» Exercise: Please find the lines in the following records that hold "components", and copy them.

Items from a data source
· · · · ·

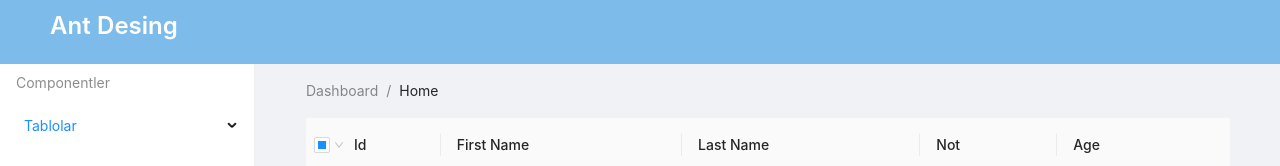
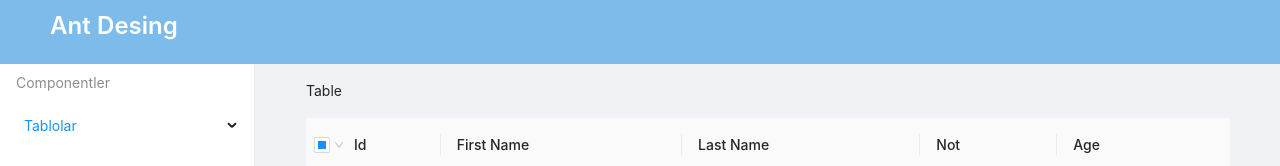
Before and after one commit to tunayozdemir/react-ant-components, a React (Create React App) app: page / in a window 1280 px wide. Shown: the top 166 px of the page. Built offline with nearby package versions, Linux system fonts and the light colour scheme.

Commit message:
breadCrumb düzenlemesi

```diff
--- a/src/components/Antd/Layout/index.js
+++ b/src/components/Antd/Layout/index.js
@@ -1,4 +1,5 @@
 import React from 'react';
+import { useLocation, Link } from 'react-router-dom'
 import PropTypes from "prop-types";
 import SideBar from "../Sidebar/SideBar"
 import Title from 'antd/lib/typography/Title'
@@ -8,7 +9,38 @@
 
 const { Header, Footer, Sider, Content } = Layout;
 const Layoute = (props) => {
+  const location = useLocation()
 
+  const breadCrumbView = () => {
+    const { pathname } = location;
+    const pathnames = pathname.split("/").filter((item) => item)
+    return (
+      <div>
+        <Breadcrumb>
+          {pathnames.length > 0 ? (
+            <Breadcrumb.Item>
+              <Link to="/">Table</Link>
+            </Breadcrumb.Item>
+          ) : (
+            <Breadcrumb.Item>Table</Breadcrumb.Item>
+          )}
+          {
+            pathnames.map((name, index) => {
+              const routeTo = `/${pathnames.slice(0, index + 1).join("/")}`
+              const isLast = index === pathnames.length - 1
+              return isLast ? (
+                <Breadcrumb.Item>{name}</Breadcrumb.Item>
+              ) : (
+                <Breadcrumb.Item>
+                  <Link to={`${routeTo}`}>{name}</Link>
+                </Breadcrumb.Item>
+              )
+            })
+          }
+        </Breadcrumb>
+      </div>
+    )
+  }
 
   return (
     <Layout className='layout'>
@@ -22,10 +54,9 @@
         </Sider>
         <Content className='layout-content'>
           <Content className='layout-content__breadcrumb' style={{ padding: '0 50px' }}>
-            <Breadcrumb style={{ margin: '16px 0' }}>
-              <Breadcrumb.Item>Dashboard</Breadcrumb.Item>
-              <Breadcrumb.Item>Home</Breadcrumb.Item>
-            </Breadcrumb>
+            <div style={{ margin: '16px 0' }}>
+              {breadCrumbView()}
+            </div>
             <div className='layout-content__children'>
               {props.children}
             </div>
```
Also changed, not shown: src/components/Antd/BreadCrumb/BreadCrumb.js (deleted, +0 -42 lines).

· · · · ·

» Exercise response:
Before and after one commit to tunayozdemir/react-ant-components, a React (Create React App) app: page / in a window 1280 px wide. Shown: the top 166 px of the page. Built offline with nearby package versions, Linux system fonts and the light colour scheme.
--- a/src/components/Antd/Layout/index.js
+++ b/src/components/Antd/Layout/index.js
Also changed, not shown: src/components/Antd/BreadCrumb/BreadCrumb.js (deleted, +0 -42 lines).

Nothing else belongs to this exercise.